**ASSIGNMENT**
The lines to copy from the data below are those that hold the string "text".

**SUPPLIED RECORDS**
[Start of section]

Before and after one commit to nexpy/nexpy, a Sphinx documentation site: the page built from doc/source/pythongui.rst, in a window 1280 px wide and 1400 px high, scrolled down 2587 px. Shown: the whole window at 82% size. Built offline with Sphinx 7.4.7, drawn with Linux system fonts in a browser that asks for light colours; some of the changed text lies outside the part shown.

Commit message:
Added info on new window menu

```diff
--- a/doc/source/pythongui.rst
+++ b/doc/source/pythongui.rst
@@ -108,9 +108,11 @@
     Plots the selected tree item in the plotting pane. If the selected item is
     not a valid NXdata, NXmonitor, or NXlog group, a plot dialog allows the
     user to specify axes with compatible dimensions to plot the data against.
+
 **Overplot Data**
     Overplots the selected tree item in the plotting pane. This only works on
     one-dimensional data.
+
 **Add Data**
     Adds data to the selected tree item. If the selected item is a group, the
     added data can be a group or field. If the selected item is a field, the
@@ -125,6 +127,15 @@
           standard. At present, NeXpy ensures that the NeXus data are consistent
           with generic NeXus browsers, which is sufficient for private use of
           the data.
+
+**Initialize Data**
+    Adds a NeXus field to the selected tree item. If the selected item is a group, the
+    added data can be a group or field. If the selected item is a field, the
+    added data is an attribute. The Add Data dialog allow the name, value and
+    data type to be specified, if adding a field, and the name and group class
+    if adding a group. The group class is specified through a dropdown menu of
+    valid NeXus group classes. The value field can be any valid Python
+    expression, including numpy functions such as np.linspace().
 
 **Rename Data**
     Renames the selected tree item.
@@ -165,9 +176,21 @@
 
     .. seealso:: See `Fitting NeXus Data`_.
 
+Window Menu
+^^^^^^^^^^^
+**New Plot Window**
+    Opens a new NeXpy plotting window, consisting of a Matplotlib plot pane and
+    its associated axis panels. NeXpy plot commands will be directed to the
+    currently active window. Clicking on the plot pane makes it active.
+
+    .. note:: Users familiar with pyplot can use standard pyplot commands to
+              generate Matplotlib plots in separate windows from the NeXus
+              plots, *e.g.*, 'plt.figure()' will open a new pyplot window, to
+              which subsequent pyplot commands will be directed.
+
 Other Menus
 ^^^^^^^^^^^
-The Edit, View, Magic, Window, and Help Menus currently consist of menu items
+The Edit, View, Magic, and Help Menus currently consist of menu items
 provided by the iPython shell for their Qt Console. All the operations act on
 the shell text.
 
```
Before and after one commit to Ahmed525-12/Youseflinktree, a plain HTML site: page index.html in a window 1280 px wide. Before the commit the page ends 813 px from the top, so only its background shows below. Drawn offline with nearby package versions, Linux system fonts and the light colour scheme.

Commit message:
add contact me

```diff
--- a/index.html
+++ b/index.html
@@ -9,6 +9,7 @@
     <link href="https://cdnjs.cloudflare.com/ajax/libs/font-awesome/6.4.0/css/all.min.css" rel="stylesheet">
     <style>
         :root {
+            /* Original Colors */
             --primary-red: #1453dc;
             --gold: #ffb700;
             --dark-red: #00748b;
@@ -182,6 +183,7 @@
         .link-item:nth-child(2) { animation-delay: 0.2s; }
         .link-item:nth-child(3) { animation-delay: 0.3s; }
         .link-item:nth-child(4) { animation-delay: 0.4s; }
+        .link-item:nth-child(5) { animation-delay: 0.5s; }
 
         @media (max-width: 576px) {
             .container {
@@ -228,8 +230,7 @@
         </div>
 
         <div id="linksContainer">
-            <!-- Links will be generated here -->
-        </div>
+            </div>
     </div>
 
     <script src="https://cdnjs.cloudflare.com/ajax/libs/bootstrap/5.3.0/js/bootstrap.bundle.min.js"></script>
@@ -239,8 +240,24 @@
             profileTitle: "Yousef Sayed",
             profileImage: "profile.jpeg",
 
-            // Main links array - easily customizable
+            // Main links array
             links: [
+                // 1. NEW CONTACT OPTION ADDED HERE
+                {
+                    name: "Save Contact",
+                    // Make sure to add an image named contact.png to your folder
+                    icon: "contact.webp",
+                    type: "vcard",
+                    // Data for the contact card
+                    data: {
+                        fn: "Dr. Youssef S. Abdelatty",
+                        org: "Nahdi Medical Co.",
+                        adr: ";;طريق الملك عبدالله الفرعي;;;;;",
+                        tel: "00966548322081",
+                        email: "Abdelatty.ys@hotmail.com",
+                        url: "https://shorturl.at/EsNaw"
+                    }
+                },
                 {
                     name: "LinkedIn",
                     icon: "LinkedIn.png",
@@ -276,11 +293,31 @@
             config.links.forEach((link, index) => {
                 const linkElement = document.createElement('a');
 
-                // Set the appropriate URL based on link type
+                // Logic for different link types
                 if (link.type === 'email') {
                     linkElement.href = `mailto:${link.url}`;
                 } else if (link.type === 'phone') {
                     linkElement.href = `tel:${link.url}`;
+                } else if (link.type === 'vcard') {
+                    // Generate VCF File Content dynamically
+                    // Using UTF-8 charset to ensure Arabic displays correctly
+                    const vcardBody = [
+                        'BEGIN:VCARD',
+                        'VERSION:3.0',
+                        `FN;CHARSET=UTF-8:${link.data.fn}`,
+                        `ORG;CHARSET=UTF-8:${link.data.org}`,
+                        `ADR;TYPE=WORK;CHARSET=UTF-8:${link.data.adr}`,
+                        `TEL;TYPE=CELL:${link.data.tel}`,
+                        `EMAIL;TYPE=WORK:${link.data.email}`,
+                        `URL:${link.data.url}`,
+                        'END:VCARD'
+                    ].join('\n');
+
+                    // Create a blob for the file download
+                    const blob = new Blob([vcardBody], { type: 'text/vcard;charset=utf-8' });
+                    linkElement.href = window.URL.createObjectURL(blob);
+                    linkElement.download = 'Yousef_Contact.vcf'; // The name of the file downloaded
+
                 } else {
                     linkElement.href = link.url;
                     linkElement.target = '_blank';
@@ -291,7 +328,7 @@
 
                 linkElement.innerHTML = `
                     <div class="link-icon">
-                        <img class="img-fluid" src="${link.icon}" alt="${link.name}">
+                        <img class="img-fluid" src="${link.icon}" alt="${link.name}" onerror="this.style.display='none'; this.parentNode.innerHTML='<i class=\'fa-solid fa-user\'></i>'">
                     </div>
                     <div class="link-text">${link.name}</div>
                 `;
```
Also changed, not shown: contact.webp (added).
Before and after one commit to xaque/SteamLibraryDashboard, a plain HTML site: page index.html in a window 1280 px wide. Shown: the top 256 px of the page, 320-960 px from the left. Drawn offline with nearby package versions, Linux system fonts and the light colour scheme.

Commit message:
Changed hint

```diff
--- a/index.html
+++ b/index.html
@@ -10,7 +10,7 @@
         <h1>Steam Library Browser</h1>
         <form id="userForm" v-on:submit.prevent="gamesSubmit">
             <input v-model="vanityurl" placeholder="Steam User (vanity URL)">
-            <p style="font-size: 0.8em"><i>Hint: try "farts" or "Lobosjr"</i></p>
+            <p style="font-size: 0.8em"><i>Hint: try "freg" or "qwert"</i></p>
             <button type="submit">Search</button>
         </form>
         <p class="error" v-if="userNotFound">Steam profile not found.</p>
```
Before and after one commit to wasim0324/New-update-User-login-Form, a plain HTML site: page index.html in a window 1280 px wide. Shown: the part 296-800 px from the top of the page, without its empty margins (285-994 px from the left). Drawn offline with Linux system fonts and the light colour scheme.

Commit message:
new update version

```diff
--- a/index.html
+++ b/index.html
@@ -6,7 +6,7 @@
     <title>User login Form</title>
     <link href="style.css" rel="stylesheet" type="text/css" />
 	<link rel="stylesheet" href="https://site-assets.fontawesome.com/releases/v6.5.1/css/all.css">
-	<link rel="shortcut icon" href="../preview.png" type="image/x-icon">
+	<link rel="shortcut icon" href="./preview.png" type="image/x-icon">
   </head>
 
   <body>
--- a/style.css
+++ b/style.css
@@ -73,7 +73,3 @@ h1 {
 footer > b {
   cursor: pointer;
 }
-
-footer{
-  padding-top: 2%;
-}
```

[End of section]

**ANSWER TO THE EXERCISE**
Before and after one commit to nexpy/nexpy, a Sphinx documentation site: the page built from doc/source/pythongui.rst, in a window 1280 px wide and 1400 px high, scrolled down 2587 px. Shown: the whole window at 82% size. Built offline with Sphinx 7.4.7, drawn with Linux system fonts in a browser that asks for light colours; some of the changed text lies outside the part shown.
 the shell text.
+                    const blob = new Blob([vcardBody], { type: 'text/vcard;charset=utf-8' });
                     <div class="link-text">${link.name}</div>
     <link href="style.css" rel="stylesheet" type="text/css" />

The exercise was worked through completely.